The original three parts (published in two volumes) are early examples of Paulson's writing, and it shows, but the ideas are good. My main complaint has to do with style. There are too many undigested explanatory chunks. The writing is somewhat verbose, explicitly explanatory of what each character thinks and feels, usually with the exception of Avon, who is interpreted by the other characters. [Yes, we can see through him to see what a softy he really is!]
Aside from the third series cast, Paulson created two original characters: Hugh Tiver, a surgeon from the planet Dayson Prime, and Jabberwocky, a human brain integrated into a ship's computer. The plot grows out of a semi-prophetic dream experienced by Cally, who has been injured on Terminal, and has lost her telepathy. Essentially, the dream is series D as aired. "Link-Up" is spent in gaining the Mark 60 mindship (Jabberwocky) and in recovering Blake. Hugh serves as a neutral facilitator in both dealing with conflicts engendered by Avon's actions at Terminal, and reconciling misunderstandings between Blake and Avon. A subsidiary theme involves Cally's recovery from her injury through mental linkage with Jabberwocky, and her realization that she must learn to stand on her own, without other telepaths. The Jabberwocky ship was actually created to bond with non-telepaths, and has a...fun personality. It is cheerful, I suppose you could say."Healer" focuses on Jabberwocky and on Tarrant. While Jabberwocky, with help from Avon, explores his feelings about living on as the brain of a spaceship, Jenna encounters the crew of Jabberwocky, having joined up with Del Grant. Tarrant is accidentally wounded by Grant; everyone must expend great effort to help him survive, most notably Avon and Jabberwocky. For the time in which this was written, Tarrant receives a large portion of sympathy! Through these traumatic events, the crew becomes closer, and is able to join together to continue with the rebellion. 
[Healer review by Aralias]: Avon's the healer - which means that he's good at rather too many things now, but I can still put up with it as Avon seems annoyed to be given mystical powers he doesn't really believe in and we do talk about everyone else's special skills. Avon's the most special, though.

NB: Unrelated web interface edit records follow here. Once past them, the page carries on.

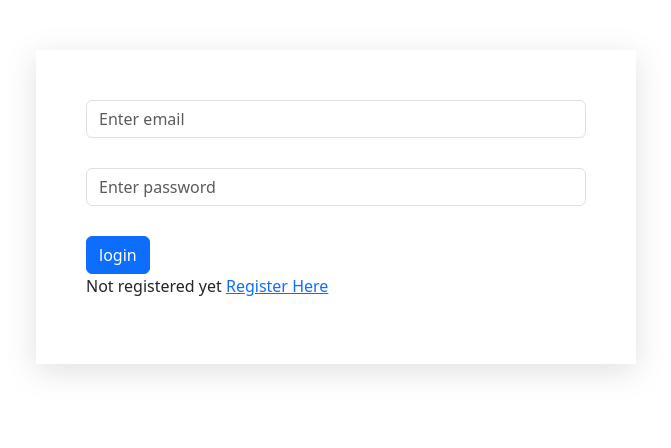
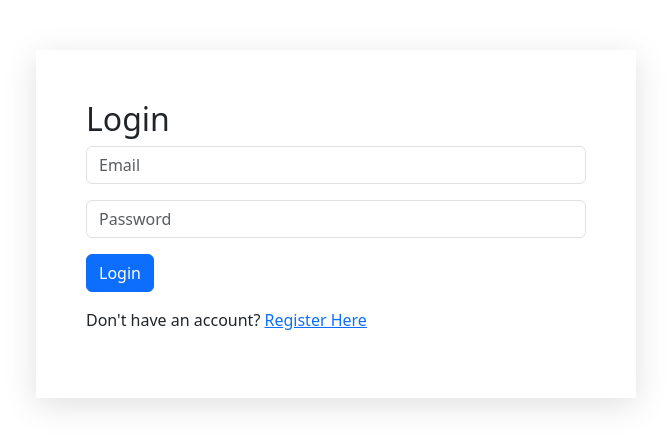
Before and after one commit to njg37/intern-PHP-MYSQL, a PHP site: page /login.php in a window 1280 px wide. Shown: the top 448 px of the page, without its empty margins (304-975 px from the left). Run offline with PHP 8.4, Linux system fonts and the light colour scheme.

Commit message:
enhance login form

```diff
--- a/login.php
+++ b/login.php
@@ -1,56 +1,121 @@
 <?php
 session_start();
-if(isset($_SESSION['user'])){
+require_once "database.php";
+
+
+if (isset($_SESSION['user'])) {
     header('Location: index.php');
-    exit();  // To prevent further execution of the script
+    exit();
+}
+
+if ($_SERVER["REQUEST_METHOD"] == "POST") {
+    $email = trim($_POST['email']);
+    $password = $_POST['password'];
+
+    $errors = [];
+
+
+    if (empty($email)) {
+        $errors[] = "Email is required.";
+    } elseif (!filter_var($email, FILTER_VALIDATE_EMAIL)) {
+        $errors[] = "Invalid email format.";
+    }
+
+
+    if (empty($password)) {
+        $errors[] = "Password is required.";
+    }
+
+
+    if (empty($errors)) {
+        try {
+
+            $stmt = $conn->prepare("SELECT id, password FROM users WHERE email = ?");
+            $stmt->bind_param("s", $email);
+            $stmt->execute();
+            $stmt->store_result();
+
+            if ($stmt->num_rows > 0) {
+                $stmt->bind_result($userId, $hashedPassword);
+                $stmt->fetch();
+
+
+                if (password_verify($password, $hashedPassword)) {
+
+                    $_SESSION['user'] = $userId;
+                    header('Location: index.php');
+                    exit();
+                } else {
+                    $errors[] = "Invalid email or password.";
+                }
+            } else {
+                $errors[] = "No account found with that email.";
+            }
+
+            $stmt->close();
+        } catch (Exception $e) {
+
+            $errors[] = "An error occurred during login. Please try again later.";
+            error_log($e->getMessage());
+        }
+    }
 }
 ?>
+
 <!DOCTYPE html>
 <html lang="en">
 <head>
     <meta charset="UTF-8">
     <meta name="viewport" content="width=device-width, initial-scale=1.0">
-    <title>Login Form</title>
-    <link rel="stylesheet" href="https://cdn.jsdelivr.net/npm/bootstrap@5.3.2/dist/css/bootstrap.min.css" integrity="sha384-T3c6CoIi6uLrA9TneNEoa7RxnatzjcDSCmG1MXxSR1GAsXEV/Dwwykc2MPK8M2HN" crossorigin="anonymous">
+    <title>Login</title>
+    <link rel="stylesheet" href="https://cdn.jsdelivr.net/npm/bootstrap@5.3.2/dist/css/bootstrap.min.css">
     <link rel="stylesheet" href="style.css">
+    <script>
+        function validateForm() {
+            let email = document.forms["loginForm"]["email"].value;
+            let password = document.forms["loginForm"]["password"].value;
+
+            let errors = [];
+
+
+            if (email == "") {
+                errors.push("Email must be filled out");
+            } else if (!/\S+@\S+\.\S+/.test(email)) {
+                errors.push("Invalid email format");
+            }
+            if (password == "") {
+                errors.push("Password must be filled out");
+            }
+
+            if (errors.length > 0) {
+                alert(errors.join("\n"));
+                return false;
+            }
+        }
+    </script>
 </head>
 <body>
     <div class="container">
+        <h2>Login</h2>
+        <form name="loginForm" method="post" onsubmit="return validateForm()">
+            <div class="form-group mb-3">
+                <input type="email" class="form-control" name="email" placeholder="Email">
+            </div>
+            <div class="form-group mb-3">
+                <input type="password" class="form-control" name="password" placeholder="Password">
+            </div>
+            <div class="form-btn mb-3">
+                <input type="submit" class="btn btn-primary" value="Login">
+            </div>
+        </form>
         <?php
-        if (isset($_POST['login'])){
-            $email= $_POST['email'];
-            $password = $_POST['password'];
-            require_once "database.php";
-            $sql = "SELECT * FROM users WHERE email = '$email'" ;
-            $result = mysqli_query($conn, $sql);
-            $user = mysqli_fetch_array($result, MYSQLI_ASSOC);
-            if($user){
-              if(password_verify($password, $user['password'])){
-                session_start();
-                $_SESSION["user"]= "yes";
-                header("Location: index.php");
-                die();
-              }else {
-                echo "<div class='alert alert-danger'>Incorrect password </div>";
-              }
-         } else {
-             echo "<div class = 'alert alert-danger'> Email does not match </div>";
+        if (!empty($errors)) {
+            foreach ($errors as $error) {
+                echo "<div class='alert alert-danger'>$error</div>";
             }
         }
         ?>
-        <form method="post">
-            <div class="form-group">
-                <input type="email" placeholder="Enter email" name="email" class ="form-control">
-            </div>
-            <div class="form-group">
-                <input type="password" placeholder="Enter password" name="password" class ="form-control">
-            </div>
-            <div class="form-btn">
-                <input type="submit" value= "login" name="login" class= "btn btn-primary">
-
-            </div>
-        </form>
-        <div><p>Not registered yet <a href="registration.php">Register Here</a></p></div>
+        <div><p>Don't have an account? <a href="registration.php">Register Here</a></p></div>
     </div>
 </body>
 </html>
```
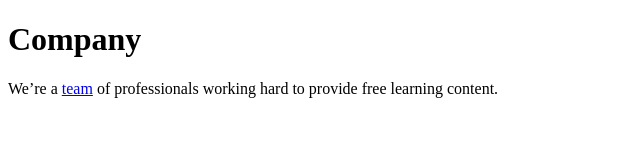
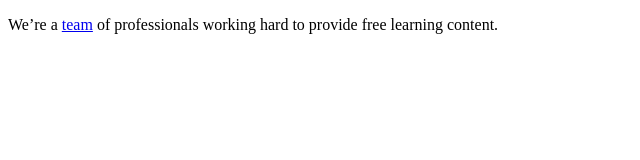
Before and after one commit to Harzas/rommihhejev.github.io, a plain HTML site: page index.html in a window 1280 px wide. Shown: the whole page, without its empty margins (0-640 px from the left). Drawn offline with Linux system fonts and the light colour scheme.

Commit message:
Update index.html

```diff
--- a/index.html
+++ b/index.html
@@ -5,7 +5,6 @@
 <title>Njuxai Bebru!</title>
 </head>
 <body>
-      <h1>Company</h1>
       <p>
          We’re a <a href="/about/about_team.htm">team</a> of professionals working
          hard to provide free learning content.
```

I like this story the least of the three so far (though I still like it - many amusing bits), because it's too soon after the extended Blake healing section (which meant a lot more) to have a story that is essentially 'let's heal Jabberwocky' and then 'let's heal Tarrant'. Can't we do something else? Although I admit it is nice to get some Jabberwocky backstory, and also Tarrant, I guess.The other reason that I personally don't like this chapter so much is that it features one of my least favourite tropes - Jealous Jenna. Blake and Avon aren't even sleeping together, and Jenna is still jealous of the bond that B and A have - to the extent that she teams up with Del Grant to kill him. Admittedly she also thinks that Avon killed Blake, but she still hates him once she finds out B is alive. Admittedly also she does get over it - but I just don't see Jenna flying into a murderous rage about anything, least of all Avon, whom I think she views with a sort of amused condescension. I do like that we directly compared Avon and Jenna this story, that was good. Plenty of nice Vila bits. Still not enough for Soolin to do, although there was a scene where Blake asked her to stay (but why? She hasn't done anything yet).